The issue is that when a lender makes a loan to a self-directed plan, whether it’s an IRA, 401K, H.S.A., or whatever, that loan has to be non-recourse, which means that the property itself is the only thing that the lender can take if the loan defaults. I can’t personally guarantee a loan if the property is owned by my H.S.A., so the lender can’t come after my income or my other assets. All he can do is take the house back.

Luckily, I knew a guy that I met at the OREIA convention who was looking to make small loans from his IRA. I called him and explained the situation. He ended up loaning my H.S.A. $13,350, which was enough to buy the house and, along with the money I already had in there, do the ‘pre-hab’.

The terms of the loan were: 10% simple interest, 1 year, no payments, and I agreed as part of the financing to pay the costs of wiring money and so on from his IRA. It basically cost me $1,425 in interest and fees to borrow the money.

What did you do next? I thought I could get a lot more for this house by cleaning it out and listing it on MLS than I could by just wholesaling it as-is, so I hired some guys to do the work (you can’t personally do work on properties owned by your H.S.A.). As you can see, it was literally just a cleanout:




When it was done, I had an agent list it for $27,000. It sold fairly quickly.
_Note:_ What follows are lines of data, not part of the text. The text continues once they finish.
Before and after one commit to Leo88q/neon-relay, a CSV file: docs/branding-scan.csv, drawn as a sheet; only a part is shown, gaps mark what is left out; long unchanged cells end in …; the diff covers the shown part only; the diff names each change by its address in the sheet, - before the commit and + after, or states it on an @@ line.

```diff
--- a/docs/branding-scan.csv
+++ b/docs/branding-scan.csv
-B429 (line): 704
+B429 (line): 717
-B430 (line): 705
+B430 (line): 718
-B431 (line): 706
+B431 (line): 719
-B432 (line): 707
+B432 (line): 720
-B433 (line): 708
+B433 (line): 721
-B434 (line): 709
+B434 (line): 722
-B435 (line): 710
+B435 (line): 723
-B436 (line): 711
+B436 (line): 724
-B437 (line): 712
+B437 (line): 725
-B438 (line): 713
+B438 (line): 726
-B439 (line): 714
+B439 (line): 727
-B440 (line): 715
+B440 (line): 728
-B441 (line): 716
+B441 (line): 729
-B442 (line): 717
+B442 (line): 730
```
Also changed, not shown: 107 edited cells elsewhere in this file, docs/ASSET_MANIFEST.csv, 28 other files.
When the dust settled, my H.S.A. got a check for $26,700 from the sale. I had also collected $1,050 in rent during the 3 months I owned it. After purchase, rehab, finance, and fees to the H.S.A. custodian, I ended up with $11,311 extra dollars in my Health Savings Account, so now I have 2 years’ worth of deductibles in that account.
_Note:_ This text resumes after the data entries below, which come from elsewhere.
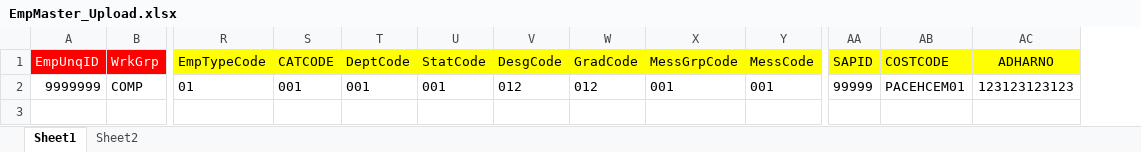
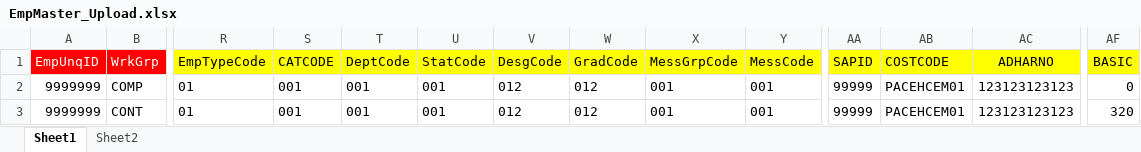
Before and after one commit to PravinShahi0007/Attendance_KOSI_JSAW, an Excel workbook: upload_template/EmpMaster_Upload.xlsx, sheet Sheet1, drawn as a sheet; only a part is shown, gaps mark what is left out; values as stored, in another font and other column widths than the file's, no borders; rows hold the shown columns only; the diff names each change by its address in the sheet, - before the commit and + after, or states it on an @@ line.

```diff
--- a/upload_template/EmpMaster_Upload.xlsx (sheet Sheet1)
+++ b/upload_template/EmpMaster_Upload.xlsx (sheet Sheet1)
+column AF (BASIC), row 2: 0
+row 3: 9999999 | CONT | 01 | 001 | 001 | 001 | 012 | 012 | 001 | 001 | 99999 | PACEHCEM01 | 123123123123 | 320
```
Also changed, not shown: 2 other files.
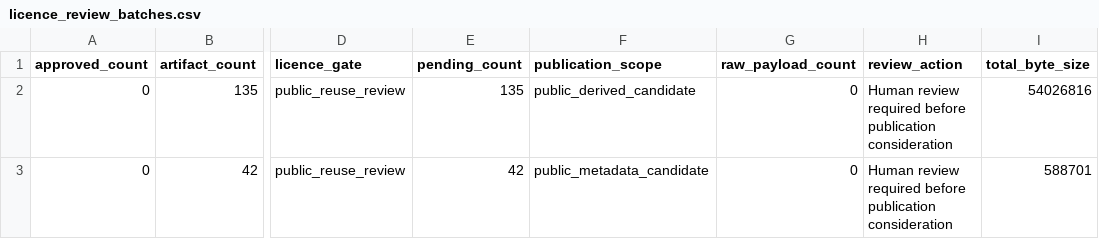
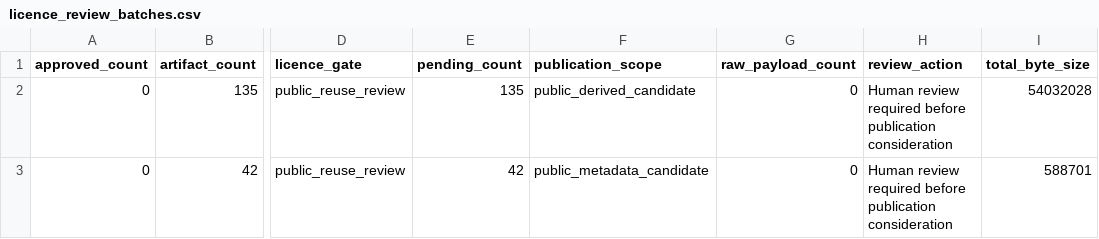
Before and after one commit to edithatogo/reimbursement-atlas, a CSV file: data/derived/licence_review/licence_review_batches.csv, drawn as a sheet; only a part is shown, gaps mark what is left out; the diff names each change by its address in the sheet, - before the commit and + after, or states it on an @@ line.

Commit message:
chore: sync generated publication snapshots

```diff
--- a/data/derived/licence_review/licence_review_batches.csv
+++ b/data/derived/licence_review/licence_review_batches.csv
-I2 (total_byte_size): 54026816
+I2 (total_byte_size): 54032028
```
Also changed, not shown: data/derived/licence_review/licence_review_queue.csv, 9 other files.
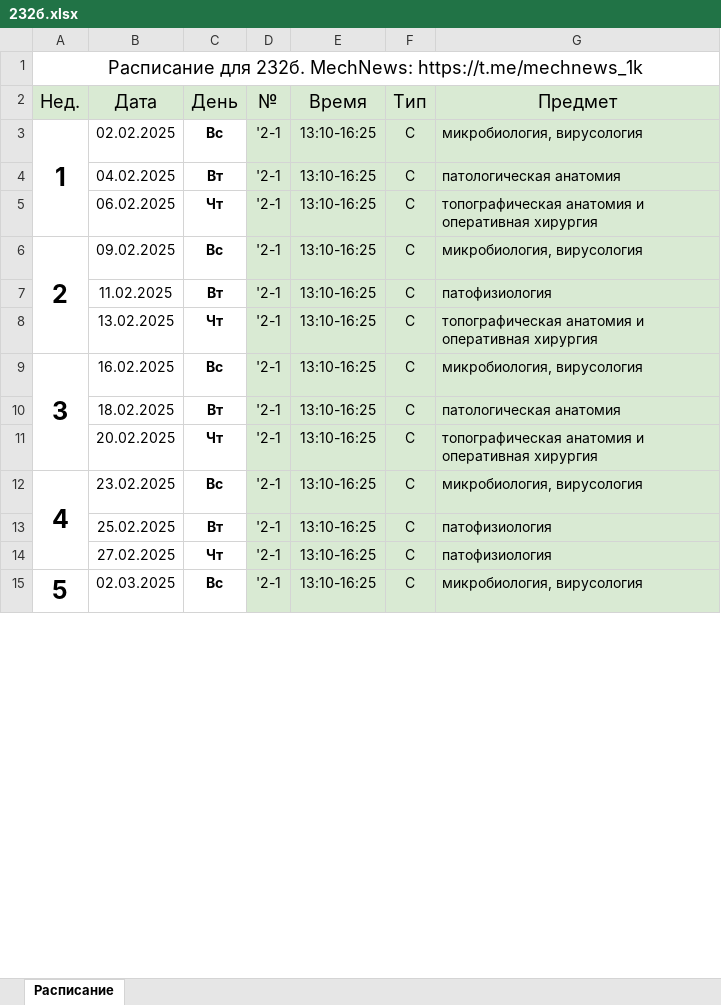
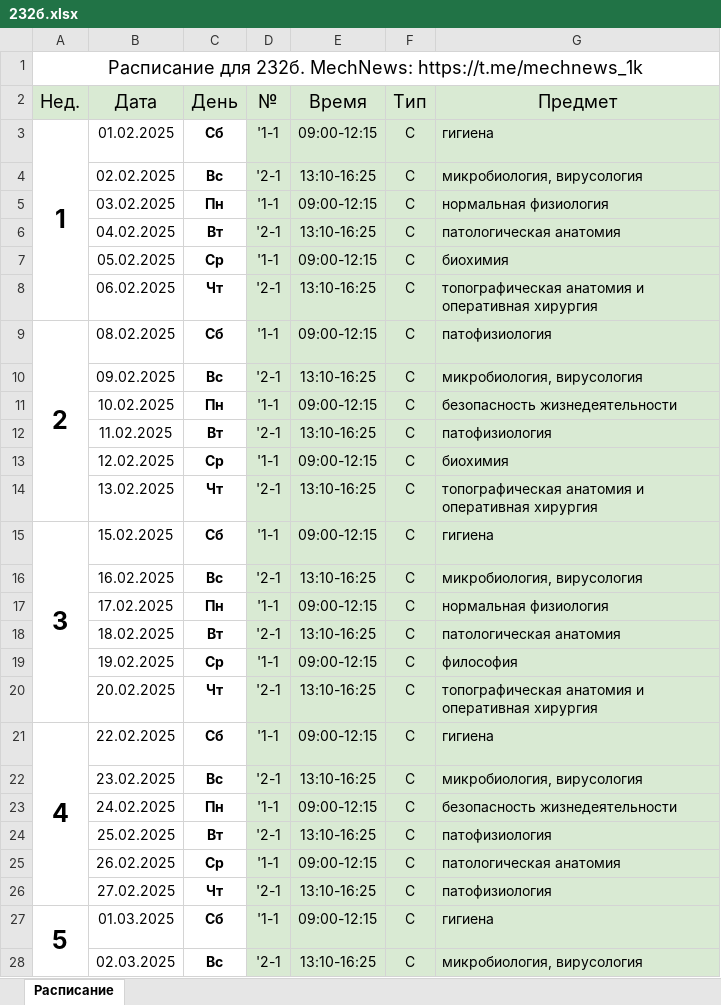
Before and after one commit to ci-c/Solevoy_trip_raspisania_dont_read_please, an Excel workbook: output/232б.xlsx, sheet Расписание, drawn as a sheet; only a part is shown; values as stored, in another font and other column widths than the file's, no borders; removed rows and columns are numbered as before the commit, all else as after; the diff covers the shown part only; the diff names each change by its address in the sheet, - before the commit and + after, or states it on an @@ line.

```diff
--- a/output/232б.xlsx (sheet Расписание)
+++ b/output/232б.xlsx (sheet Расписание)
+row 3: 1 | 01.02.2025 | Сб | '1-1 | 09:00-12:15 | С | гигиена
@@ column A (Нед.) renumbered between rows 4 and 96 @@
-A3:A5 merged
+row 5:  | 03.02.2025 | Пн | '1-1 | 09:00-12:15 | С | нормальная физиология
+row 7:  | 05.02.2025 | Ср | '1-1 | 09:00-12:15 | С | биохимия
+row 9: 2 | 08.02.2025 | Сб | '1-1 | 09:00-12:15 | С | патофизиология
-A6:A8 merged
+row 11:  | 10.02.2025 | Пн | '1-1 | 09:00-12:15 | С | безопасность жизнедеятельности
+row 13:  | 12.02.2025 | Ср | '1-1 | 09:00-12:15 | С | биохимия
+row 15: 3 | 15.02.2025 | Сб | '1-1 | 09:00-12:15 | С | гигиена
-A9:A11 merged
+row 17:  | 17.02.2025 | Пн | '1-1 | 09:00-12:15 | С | нормальная физиология
+row 19:  | 19.02.2025 | Ср | '1-1 | 09:00-12:15 | С | философия
+row 21: 4 | 22.02.2025 | Сб | '1-1 | 09:00-12:15 | С | гигиена
-A12:A14 merged
+row 23:  | 24.02.2025 | Пн | '1-1 | 09:00-12:15 | С | безопасность жизнедеятельности
+row 25:  | 26.02.2025 | Ср | '1-1 | 09:00-12:15 | С | патологическая анатомия
+row 27: 5 | 01.03.2025 | Сб | '1-1 | 09:00-12:15 | С | гигиена
-A15:A16 merged
```
Also changed, not shown: 39 added rows and merged cells elsewhere in this sheet, 2 other files.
Because I borrowed all the money to do this deal, I will have to pay about 20% tax on the profit. Still, it put about 3x the money into the account in about 3 months than I could contribute in 1 year, and the profits I generate from the profits will be tax-free.

What’s your future goal with your H.S.A.? Since it can only be used for qualified medical expenses, I’m not looking to put millions into it the way I am my IRA. I’m in the middle of another deal in it, and when that one’s done I should have enough cash to start making private loans or maybe buy a rental. I just want to have 4-5 years’ worth of out of pocket expenses in the account.

Any advice for Inner Circle members? I basically learned how to do deals in IRAs and HSAs from a 2-day seminar COREE put on in 2015. I knew that they COULD be done, but it took going to that event and meeting people who had DONE it to get me off my butt. Since then, I’ve been all about building retirement and health care funds tax-free. I’m going back again this August, and I’ve gone from being a complete novice to a presenter in that 2 years. I’d suggest that if they can make it, they do that.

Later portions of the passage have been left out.